2017 Sony Open in Hawaii course preview: Waialae Country Club
PGA Tour

2017 Sony Open in Hawaii course preview: Waialae Country Club

The 2017 Sony Open in Hawaii home course, Waialae Country Club, is a dramatic change from the expansive (and seemingly all downhill) Coore and Crenshaw fairways of the Plantation Course at Kapalua on the island paradise of Maui. Waialae Country Club is relatively flat and has narrow landing areas, an old-school Seth Raynor design, on the island paradise of O’ahu. These two scenic courses on islands in the middle of the Pacific Ocean couldn’t be more of a contrast in styles.

While Kapalua has hosted the Tournament of Champions since 1999, you may only know Waialae Country Club from the first-ever U.S. golf N64 game "Waialae Country Club: True Golf Classics" that came out in 1998.

Waialae Country Club architecture and history

Opened in 1927 (didn’t know people were playing golf in Hawaii that long ago), Waialae Country Club was initially designed by one of the Golden Age architects, Seth Raynor. After apprenticing to America’s first great architect Charles Blair (C.B.) Macdonald, Raynor went on to design numerous great courses that are known specifically for great expressions of template holes (Redan, Biarritz, Punchbowl, etc.) and strategic nuance. Among them are The Course at Yale, Fishers Island Club and Shoreacres.

There have been various, relatively minor renovations (lengthening holes, changing the location of a green or hole) at Waialae Country Club between 1927 and 1992, when Desmond Muirhead made additional changes and renovated the course into how it plays today.

During the Sony Open, Waialae Country Club's nines are flipped. That means Tour players actually start on what members play as the 10th hole.

The course record is 61, last shot by Justin Thomas in 2015. Scoring well at Waialae Country Club all depends on how the trade winds are blowing. Much like a links course, the wind can be a real problem for players. It also isn’t helpful that these fairways aren’t 60-plus yards wide, as they are at Kapalua. There is more of a premium put on driving accuracy over length. The greens are more traditional and less severe in sloping. However, they're faster than Kapalua.

Waialae Country Club: Key holes

Hole 4 (Apiki): This hole has a Biarritz green complex with a large swale that bisects the center of the green. Flighting and playing the ball to correct portion of the green is imperative to avoid a potential 3-putt.

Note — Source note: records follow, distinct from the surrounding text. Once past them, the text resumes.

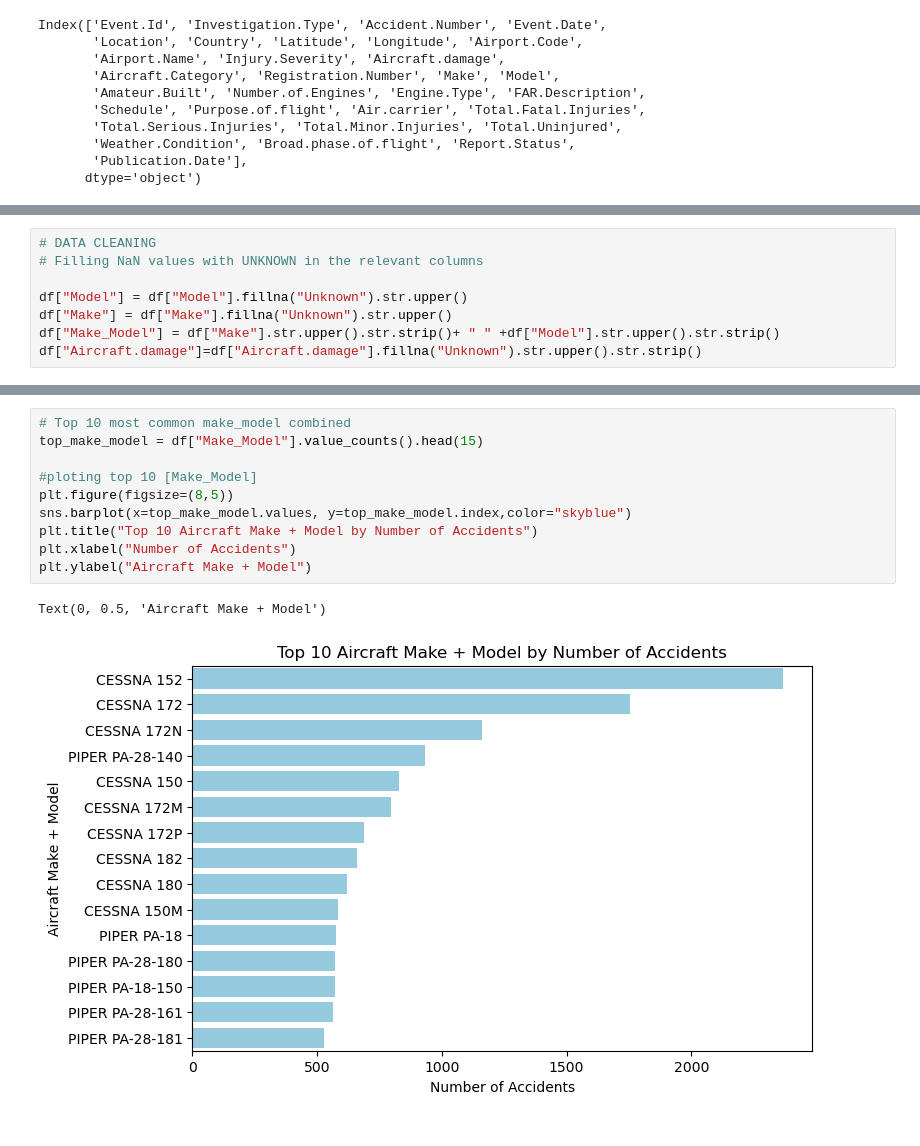
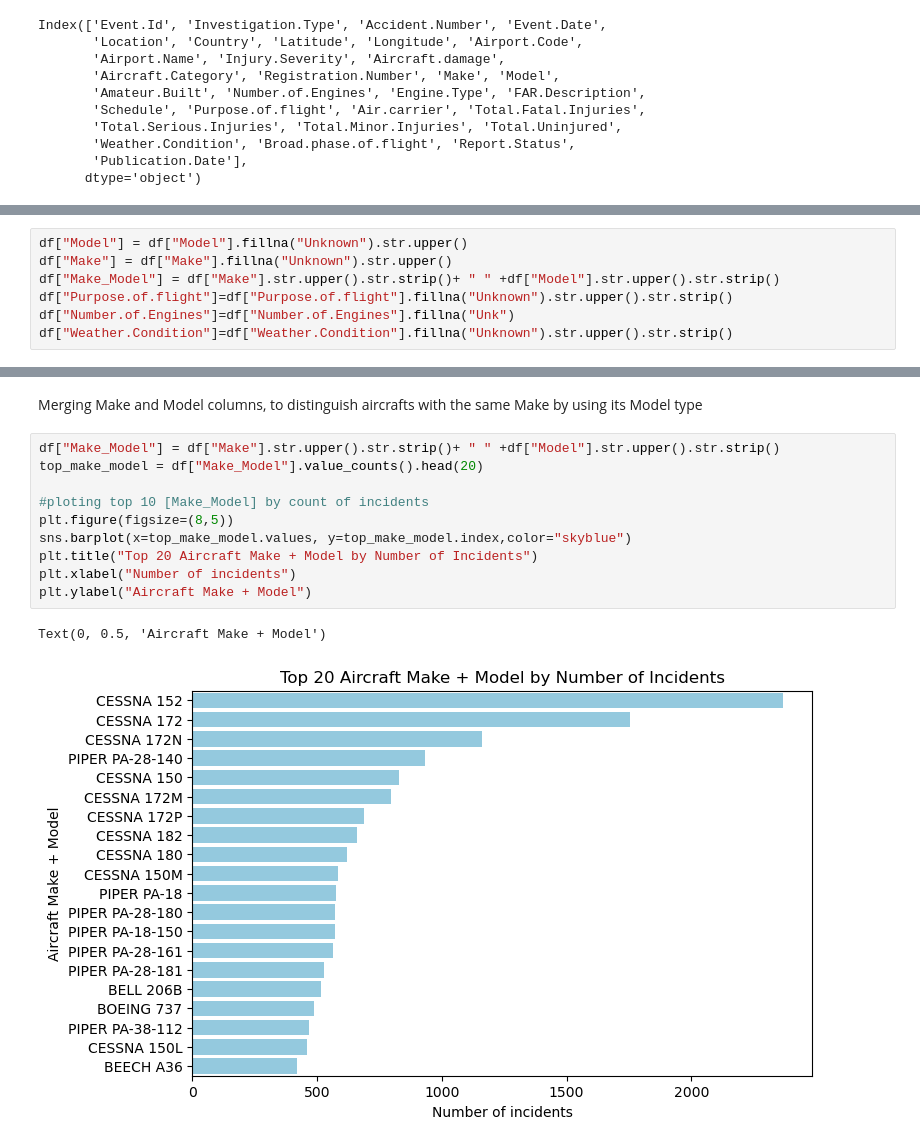
Before and after one commit to Meshack7468/project, a Jupyter notebook: project1.ipynb, the cells around one changed output, grey strips where cells are left out. Cells and saved outputs as stored; diff of their text form.

```diff
--- a/project1.ipynb
+++ b/project1.ipynb
@@ -72,0 +78,7 @@ Index(['Event.Id', 'Investigation.Type', 'Accident.Number', 'Event.Date',
+# %%
+df["Model"] = df["Model"].fillna("Unknown").str.upper()
+df["Make"] = df["Make"].fillna("Unknown").str.upper()
+df["Make_Model"] = df["Make"].str.upper().str.strip()+ " " +df["Model"].str.upper().str.strip()
+df["Purpose.of.flight"]=df["Purpose.of.flight"].fillna("Unknown").str.upper().str.strip()
+df["Number.of.Engines"]=df["Number.of.Engines"].fillna("Unk")
+df["Weather.Condition"]=df["Weather.Condition"].fillna("Unknown").str.upper().str.strip()
@@ -109,8 +124,0 @@ df
-# %%
-# DATA CLEANING
-# Filling NaN values with UNKNOWN in the relevant columns
-
-df["Model"] = df["Model"].fillna("Unknown").str.upper()
-df["Make"] = df["Make"].fillna("Unknown").str.upper()
-df["Make_Model"] = df["Make"].str.upper().str.strip()+ " " +df["Model"].str.upper().str.strip()
-df["Aircraft.damage"]=df["Aircraft.damage"].fillna("Unknown").str.upper().str.strip()
@@ -127,16 +138,18 @@ plt.ylabel("Aircraft Make")
 # %% [output]
 Text(0, 0.5, 'Aircraft Make')
 [figure]
+# %% [markdown]
+Merging Make and Model columns, to distinguish aircrafts with the same Make by using its Model type
 # %%
-# Top 10 most common make_model combined
-top_make_model = df["Make_Model"].value_counts().head(15)
+df["Make_Model"] = df["Make"].str.upper().str.strip()+ " " +df["Model"].str.upper().str.strip()
+top_make_model = df["Make_Model"].value_counts().head(20)
 
-#ploting top 10 [Make_Model]
+#ploting top 10 [Make_Model] by count of incidents
 plt.figure(figsize=(8,5))
 sns.barplot(x=top_make_model.values, y=top_make_model.index,color="skyblue")
-plt.title("Top 10 Aircraft Make + Model by Number of Accidents")
-plt.xlabel("Number of Accidents")
+plt.title("Top 20 Aircraft Make + Model by Number of Incidents")
+plt.xlabel("Number of incidents")
 plt.ylabel("Aircraft Make + Model")
 # %% [output]
 Text(0, 0.5, 'Aircraft Make + Model')
-[figure, old version]
+[figure, new version]
```
Also changed, not shown: parts of 32 cells of this notebook, 1 other file.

Hole 7 (Upiki): This hole is modeled after the Short sixth hole at the National Golf Links of America with bunkers surrounding the front and sides a pretty large green complex. Selecting the right club in the wind puts a premium on accuracy at this seemingly easy par 3.


Hole 16 (Welo): This hole might be home to one of the most iconic island golf course photos in the world with it’s ‘W’ palm trees behind the green.

Hole 17 (Alae): This hole is considered WCC’s signature hole which features a Redan-style green complex that requires anywhere from a short to long iron depending on the wind. It sits along the ocean making it TV-ready.

About the author


Ethan Zimman

Ethan Zimman is a proposal writer for a large federal government contractor by day and freelance writer by night. He's an avid golfer who started playing at age 13 and keeps trying to chip away at his 8.6 handicap index. His passion for golf course architecture began after reading Tom Doak's 'The Anatomy of a Golf Course' in high school. In his (non-golf-related) spare time, he loves visiting wineries and breweries with his wife, son, and their goldendoodle Bodie.